Things are easier for Newt Gingrich now that he's not the only Republican presidential candidate in the race to make money. Gingrich was once the subject for much derision for his apparent lack of seriousness about campaigning; more than a dozen top campaign aides quit because, among other reasons, Gingrich prioritized film screenings for the Pope John Paul II documentaries he's made with his wife over shaking hands with voters. But now now he's got a partner-in-fake-campaigning. Herman Cain is in Chicago Monday, part of a promotional tour for his book, This Is Herman Cain! My Journey to the White House, which he's doing instead of the normal stuff you do to get to the White House. Now Gingrich and Cain are teaming up to do a special debate in Texas modeled after the debates between Abraham Lincoln and Stephen Douglas over slavery in the 1858 Senate election, the National Review's Robert Costa reports.

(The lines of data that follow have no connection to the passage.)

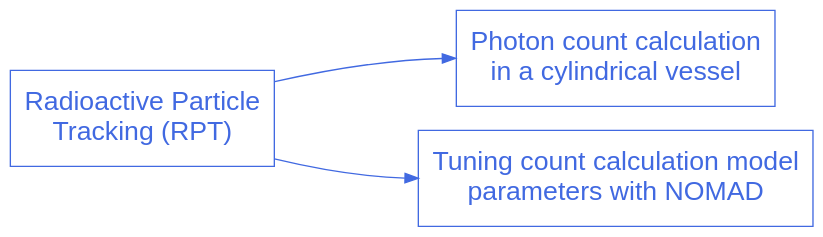
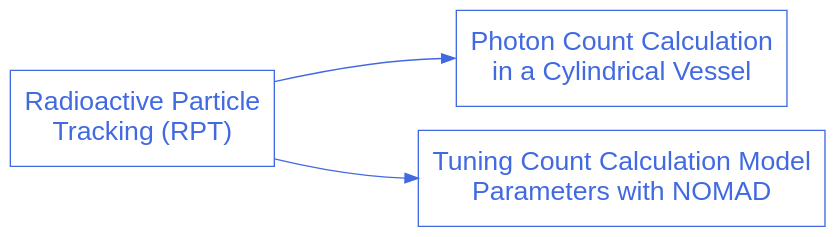
The diagram in doc/source/examples/rpt/rpt.rst (chaos-polymtl/lethe), drawn with Graphviz before and after one commit. The commit also changed 88 other files, not shown here.

```diff
--- a/doc/source/examples/rpt/rpt.rst
+++ b/doc/source/examples/rpt/rpt.rst
@@ -13,18 +13,18 @@
 .. graphviz:: 
 
     digraph rpt_diagram {
       graph [bgcolor="transparent", align=true, ranksep=1.5];
       node [fontname=Arial, fontsize=20, shape=box, fontcolor=royalblue, color=royalblue, height=1];
       edge [color=royalblue];
       rankdir="LR";
       size = "9,9";
 
       rpt [label="Radioactive Particle \nTracking (RPT)", href="https://lethe-cfd.github.io/lethe/examples/rpt/rpt.html"];
 
-      rpt_1 [label="Photon count calculation \nin a cylindrical vessel", href="https://lethe-cfd.github.io/lethe/examples/rpt/photon-count-calculation-in-a-cylindrical-vessel/photon-count-calculation-in-a-cylindrical-vessel.html", tooltip="Photon count calculation in a cylindrical vessel"]; 
+      rpt_1 [label="Photon Count Calculation \nin a Cylindrical Vessel", href="https://lethe-cfd.github.io/lethe/examples/rpt/photon-count-calculation-in-a-cylindrical-vessel/photon-count-calculation-in-a-cylindrical-vessel.html", tooltip="Photon count calculation in a cylindrical vessel"];
 
-      rpt_2 [label="Tuning count calculation model \nparameters with NOMAD", href="https://lethe-cfd.github.io/lethe/examples/rpt/tuning-parameters-with-nomad/tuning-parameters-with-nomad.html", tooltip="Tuning count calculation model parameters with NOMAD"]; 
+      rpt_2 [label="Tuning Count Calculation Model \nParameters with NOMAD", href="https://lethe-cfd.github.io/lethe/examples/rpt/tuning-parameters-with-nomad/tuning-parameters-with-nomad.html", tooltip="Tuning count calculation model parameters with NOMAD"];
 
       rpt -> rpt_1:w;
       rpt -> rpt_2:w;  
     }
```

No TV network has signed up to broadcast the event. Democratic strategist Ed Kilgore jokes, " these candidates once again show their unwavering focus on competitive early states, not book markets." With so many candidates treating the campaign as an audition for a job at Fox News, the debate format will serve Cain and Gingrich well. In the original debates, one candidate talked for an hour, then by his opponent for an hour and a half, then a half-hour rebuttal by the first speaker. That 60-minute opener just so happens to be the same length as a primetime Fox News talk show.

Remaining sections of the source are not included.